Senior Investigator, Lady Davis Institute
Associate Professor, McGill University
Herzl Family Practice Centre, Jewish General Hospital
Roland Grad started a family practice at the Herzl clinic in 1986. Ten years later, he completed graduate studies in Clinical Epidemiology and Biostatistics at McMaster University. Given his interest in research-based information, Dr. Grad studies the use of evidence in everyday clinical practice. Since 2003, his work to develop and validate the Information Assessment Method is funded by the Canadian Institutes of Health Research, the Canadian Medical Association and the Canadian Pharmacists Association. The Information Assessment Method is a promising tool for (1) knowledge translation research, focused on practice-based education and reflective learning, and (2) understanding how health professionals use research-based clinical information.
Major Research Activities
Dr. Grad's current research interests include knowledge translation research; primary health care; mixed methods research; information use; information assessment methods; clinical computer-mediated communication; clinical information retrieval technology; continuing professional development.
Pluye P, Grad RM, Johnson-Lafleur, J et al. The Number Needed to Benefit from Information (NNBI): Proposal from a mixed methods research study with practicing family physicians. Annals of Family Medicine 2013;11(6):559-67.
Grad RM, Pluye P, Granikov V, Johnson-Lafleur J, Shulha M et al. Physicians’ assessment of the value of clinical information: Operationalization of a theoretical model. Journal of the American Society for Information Science and Technology 2011; 62(10):1884-1891.

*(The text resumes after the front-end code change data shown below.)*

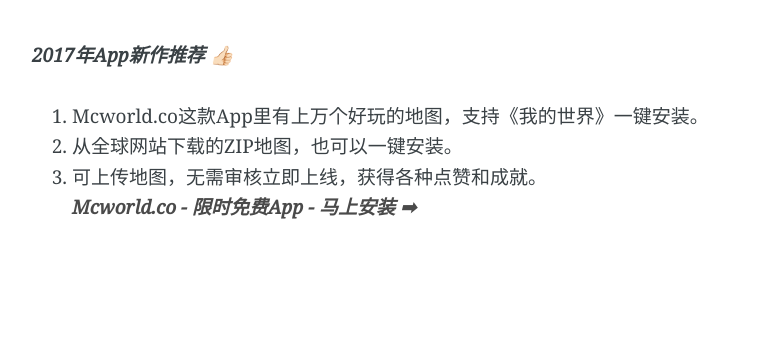
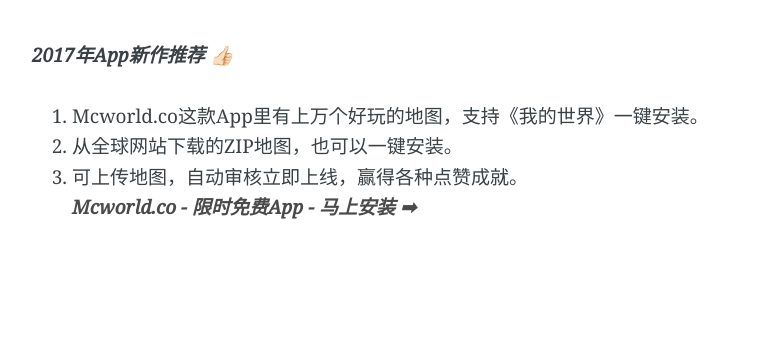
Before and after one commit to Minecraft-PE-Servers/Minecraft-PE-Servers.github.io, a Jekyll site: the page built from _posts/2016-06-10-mineserver-feedback.md, in a window 1280 px wide. Shown: the top 358 px of the page, without its empty margins (258-1021 px from the left). Built offline with Jekyll 4.4.1, drawn with Linux system fonts in a browser that asks for light colours.

Commit message:
提交发布

```diff
--- a/_posts/2016-06-10-mineserver-feedback.md
+++ b/_posts/2016-06-10-mineserver-feedback.md
@@ -9,5 +9,5 @@ question: false
 ***2017年App新作推荐 👍🏻***
 1. Mcworld.co这款App里有上万个好玩的地图，支持《我的世界》一键安装。
 2. 从全球网站下载的ZIP地图，也可以一键安装。
-3. 可上传地图，无需审核立即上线，获得各种点赞和成就。
+3. 可上传地图，自动审核立即上线，赢得各种点赞成就。
 ***[Mcworld.co - 限时免费App - 马上安装 ➡︎](http://mcworld.co)***
```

Grad RM, Pluye P, Johnson-Lafleur J, Granikov V, Shulha M, Bartlett G, Marlow B. Do Family Physicians Retrieve Synopses of Clinical Research Previously Read as Email Alerts? Journal of Medical Internet Research 2011;13(4):e101.